10 things you should know about Dr. Ashima Chatterjee
23 September – 100th Birth Anniversary
23rd of September 2017 marks Dr. Ashima Chatterjee’s birth centenary. While the world of science would always be indebted to her illustrious contributions in the field of studying medicinal properties of plants native to India, the general public is largely unaware of her work.
Today, on her 100th birth anniversary, Buddy4Study remembers and pays tribute to India’s most reputed scholar and globally acclaimed chemist. Here are five things you must know about the woman who not only completed her studies but also excelled in a time when women studying science was unheard of.
Dr. Chatterjee was a Premchand Roychand Scholar of the University of Calcutta
She was the first woman to be awarded a Doctor of Science by an Indian University in the year 1944
She was also the first woman to be elected to the office of Indian Science Congress as the General
She was honoured with Padma Bhushan, India’s third highest civilian award, for her contributions to the field of science
She published more than 400 research papers in national and international scientific journals. Much of this was included in citations and textbooks across the world
She compiled ‘The Treatise on Indian Medicinal Plants’ published in six volumes in English
She was honoured with Shanti Swarup Bhatnagar Award 1961 for her immense contribution in the field of Chemistry of Natural Products
She was recognized as Woman of the Year in 1965 by Bengal Chamber of Commerce
She is credited with the development of an epilepsy drug named Ayush-56
She is also credited with development of antimalarial drugs from native medicinal plants
While it is difficult to summarize 60 years of research work that Dr. Chatterjee dedicated her life to, it would be a respectful tribute to let our fellow citizens know of the contributions made by this shining figure in the field of medicinal chemistry.

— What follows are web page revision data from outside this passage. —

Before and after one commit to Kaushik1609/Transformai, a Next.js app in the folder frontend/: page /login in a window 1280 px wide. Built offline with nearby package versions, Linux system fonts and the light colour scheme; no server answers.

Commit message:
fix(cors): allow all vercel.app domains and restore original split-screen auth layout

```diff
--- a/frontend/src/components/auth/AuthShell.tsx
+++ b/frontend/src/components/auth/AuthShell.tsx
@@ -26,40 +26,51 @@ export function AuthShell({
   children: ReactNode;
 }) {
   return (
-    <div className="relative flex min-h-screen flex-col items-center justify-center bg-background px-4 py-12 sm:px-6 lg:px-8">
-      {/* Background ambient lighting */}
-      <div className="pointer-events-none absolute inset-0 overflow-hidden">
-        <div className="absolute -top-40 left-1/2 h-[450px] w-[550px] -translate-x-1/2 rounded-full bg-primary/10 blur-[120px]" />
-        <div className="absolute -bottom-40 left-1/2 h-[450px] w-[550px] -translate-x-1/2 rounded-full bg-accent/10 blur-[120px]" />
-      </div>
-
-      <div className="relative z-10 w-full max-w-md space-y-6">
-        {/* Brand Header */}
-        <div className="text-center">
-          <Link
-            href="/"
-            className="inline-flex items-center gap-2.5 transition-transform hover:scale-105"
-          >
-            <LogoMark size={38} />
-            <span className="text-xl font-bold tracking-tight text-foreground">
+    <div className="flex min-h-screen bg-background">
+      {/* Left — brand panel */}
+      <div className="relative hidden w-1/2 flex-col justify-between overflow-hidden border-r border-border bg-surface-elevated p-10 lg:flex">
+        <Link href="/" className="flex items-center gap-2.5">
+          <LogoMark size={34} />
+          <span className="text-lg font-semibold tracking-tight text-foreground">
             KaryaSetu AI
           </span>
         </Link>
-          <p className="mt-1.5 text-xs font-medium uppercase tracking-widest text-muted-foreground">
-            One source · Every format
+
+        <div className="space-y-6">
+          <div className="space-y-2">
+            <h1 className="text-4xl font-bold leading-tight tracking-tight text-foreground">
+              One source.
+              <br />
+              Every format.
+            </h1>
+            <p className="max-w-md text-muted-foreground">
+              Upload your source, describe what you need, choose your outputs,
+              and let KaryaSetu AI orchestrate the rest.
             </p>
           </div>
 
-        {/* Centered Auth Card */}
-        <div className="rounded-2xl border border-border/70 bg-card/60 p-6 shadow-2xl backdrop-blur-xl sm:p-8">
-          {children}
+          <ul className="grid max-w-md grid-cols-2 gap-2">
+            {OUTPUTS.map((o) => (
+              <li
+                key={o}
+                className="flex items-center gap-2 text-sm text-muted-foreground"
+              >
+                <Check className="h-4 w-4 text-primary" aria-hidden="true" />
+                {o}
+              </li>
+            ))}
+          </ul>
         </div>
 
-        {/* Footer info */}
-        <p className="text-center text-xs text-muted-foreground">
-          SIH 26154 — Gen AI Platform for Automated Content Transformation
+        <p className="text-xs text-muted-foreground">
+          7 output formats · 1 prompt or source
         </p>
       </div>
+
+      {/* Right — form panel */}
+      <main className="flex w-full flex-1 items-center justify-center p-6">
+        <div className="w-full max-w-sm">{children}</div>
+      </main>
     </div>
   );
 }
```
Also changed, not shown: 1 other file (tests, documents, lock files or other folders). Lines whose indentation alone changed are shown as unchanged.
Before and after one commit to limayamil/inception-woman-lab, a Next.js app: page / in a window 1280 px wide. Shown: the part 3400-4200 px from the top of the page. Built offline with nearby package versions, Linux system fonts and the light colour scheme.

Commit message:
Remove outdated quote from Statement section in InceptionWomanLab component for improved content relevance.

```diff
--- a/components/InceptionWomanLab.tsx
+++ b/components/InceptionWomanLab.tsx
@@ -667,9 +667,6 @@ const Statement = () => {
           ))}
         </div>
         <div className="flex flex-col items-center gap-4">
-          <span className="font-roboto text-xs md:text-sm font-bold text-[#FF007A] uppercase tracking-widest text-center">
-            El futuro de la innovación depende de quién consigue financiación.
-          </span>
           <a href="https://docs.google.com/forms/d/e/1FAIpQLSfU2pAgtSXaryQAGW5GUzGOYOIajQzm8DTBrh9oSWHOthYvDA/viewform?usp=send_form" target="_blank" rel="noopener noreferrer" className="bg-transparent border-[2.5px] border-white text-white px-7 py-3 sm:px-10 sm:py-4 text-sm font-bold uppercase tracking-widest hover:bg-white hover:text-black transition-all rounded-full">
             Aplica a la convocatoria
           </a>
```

Read more about scholars like Dr. Ashima Chatterjee and also explore the various scholarships available in the field of science.